(Difference listings)
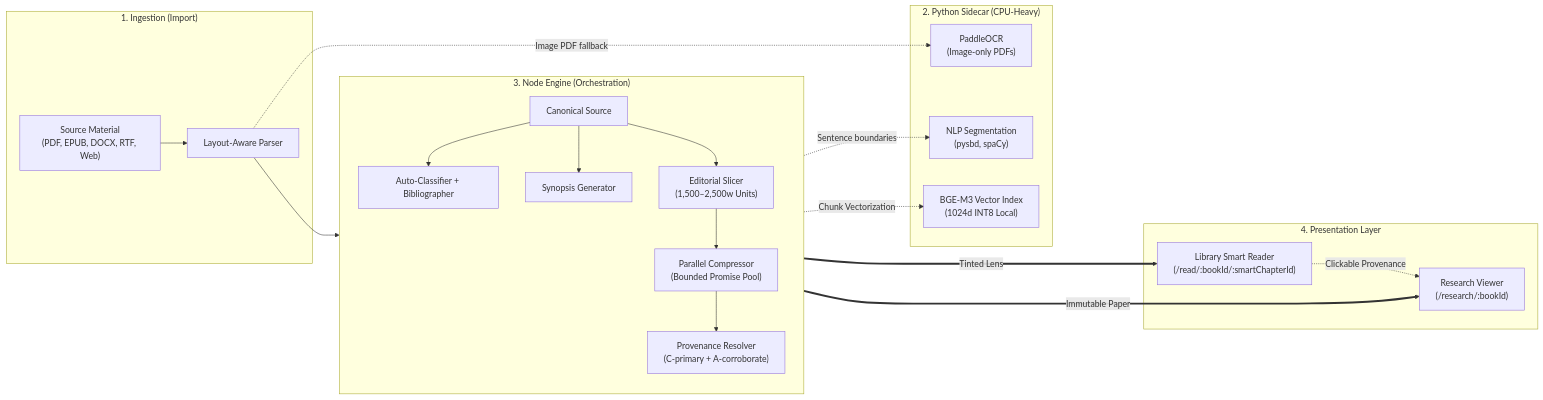
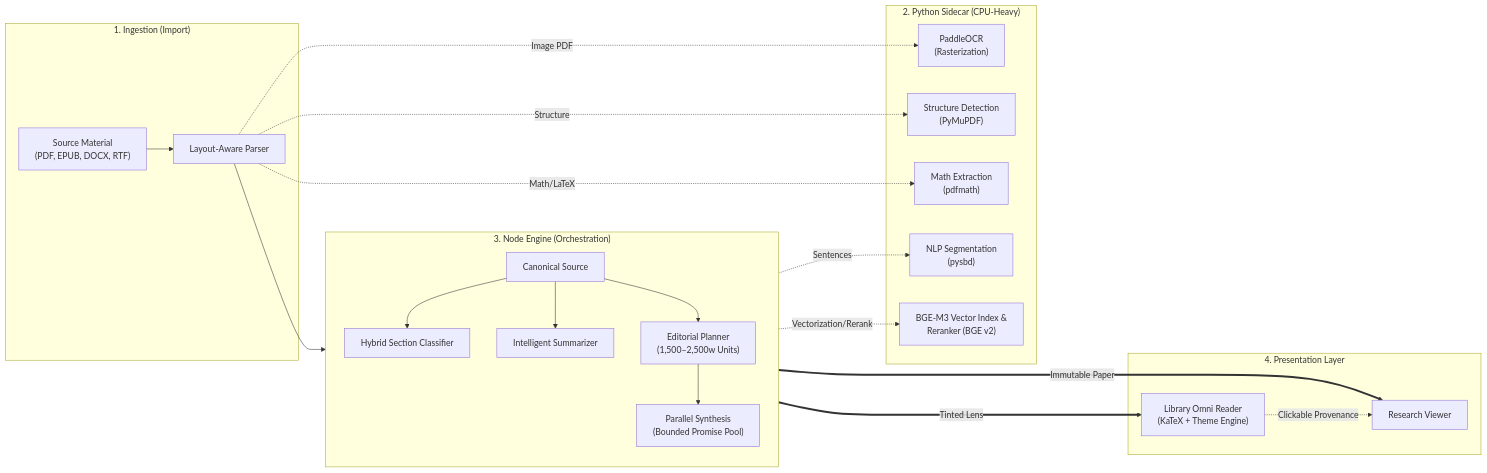
Before and after one commit to avengersvstheflash/Smart-Reader: the diagram in README.md, drawn with Mermaid. The commit also changed other lines of this file, not shown here.

````diff
--- a/README.md
+++ b/README.md
@@ -57,48 +44,42 @@
 ```mermaid
 flowchart LR
     subgraph INGESTION ["1. Ingestion (Import)"]
-        RawDoc["Source Material
-(PDF, EPUB, DOCX, RTF, Web)"]
+        RawDoc["Source Material<br/>(PDF, EPUB, DOCX, RTF)"]
         Parser["Layout-Aware Parser"]
         RawDoc --> Parser
     end
 
     subgraph PYTHON_SIDECAR ["2. Python Sidecar (CPU-Heavy)"]
-        OCR["PaddleOCR
-(Image-only PDFs)"]
-        NLP["NLP Segmentation
-(pysbd, spaCy)"]
-        Embedder["BGE-M3 Vector Index
-(1024d INT8 Local)"]
+        OCR["PaddleOCR<br/>(Rasterization)"]
+        NLP["NLP Segmentation<br/>(pysbd)"]
+        Structure["Structure Detection<br/>(PyMuPDF)"]
+        Math["Math Extraction<br/>(pdfmath)"]
+        Embedder["BGE-M3 Vector Index &<br/>Reranker (BGE v2)"]
     end
 
     subgraph NODE_ENGINE ["3. Node Engine (Orchestration)"]
         direction TB
         Canon["Canonical Source"]
-        Classifier["Auto-Classifier + Bibliographer"]
-        Synopsis["Synopsis Generator"]
-        Planner["Editorial Slicer
-(1,500–2,500w Units)"]
-        Compressor["Parallel Compressor
-(Bounded Promise Pool)"]
-        ProvResolver["Provenance Resolver
-(C-primary + A-corroborate)"]
+        Classifier["Hybrid Section Classifier"]
+        Synopsis["Intelligent Summarizer"]
+        Planner["Editorial Planner<br/>(1,500–2,500w Units)"]
+        Compressor["Parallel Synthesis<br/>(Bounded Promise Pool)"]
         
         Canon --> Classifier
         Canon --> Synopsis
-        Canon --> Planner --> Compressor --> ProvResolver
+        Canon --> Planner --> Compressor
     end
 
     Parser --> Canon
-    Parser -.->|"Image PDF fallback"| OCR
-    Canon -.->|"Sentence boundaries"| NLP
-    Canon -.->|"Chunk Vectorization"| Embedder
+    Parser -.->|"Image PDF"| OCR
+    Parser -.->|"Structure"| Structure
+    Parser -.->|"Math/LaTeX"| Math
+    Canon -.->|"Sentences"| NLP
+    Canon -.->|"Vectorization/Rerank"| Embedder
 
     subgraph PRESENTATION ["4. Presentation Layer"]
-        Canon ===>|"Immutable Paper"| ResearchViewer["Research Viewer
-(/research/:bookId)"]
-        ProvResolver ===>|"Tinted Lens"| LibraryReader["Library Smart Reader
-(/read/:bookId/:smartChapterId)"]
+        Canon ===>|"Immutable Paper"| ResearchViewer["Research Viewer"]
+        Compressor ===>|"Tinted Lens"| LibraryReader["Library Omni Reader<br/>(KaTeX + Theme Engine)"]
         LibraryReader -.->|"Clickable Provenance"| ResearchViewer
     end
 ```
````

■ **WORK INSTRUCTION**
Search the data for "Compressor". Copy each line that has it.

■ **EXPECTED ANSWER**
-        Compressor["Parallel Compressor
+        Compressor["Parallel Synthesis<br/>(Bounded Promise Pool)"]
-        Canon --> Planner --> Compressor --> ProvResolver
+        Canon --> Planner --> Compressor
+        Compressor ===>|"Tinted Lens"| LibraryReader["Library Omni Reader<br/>(KaTeX + Theme Engine)"]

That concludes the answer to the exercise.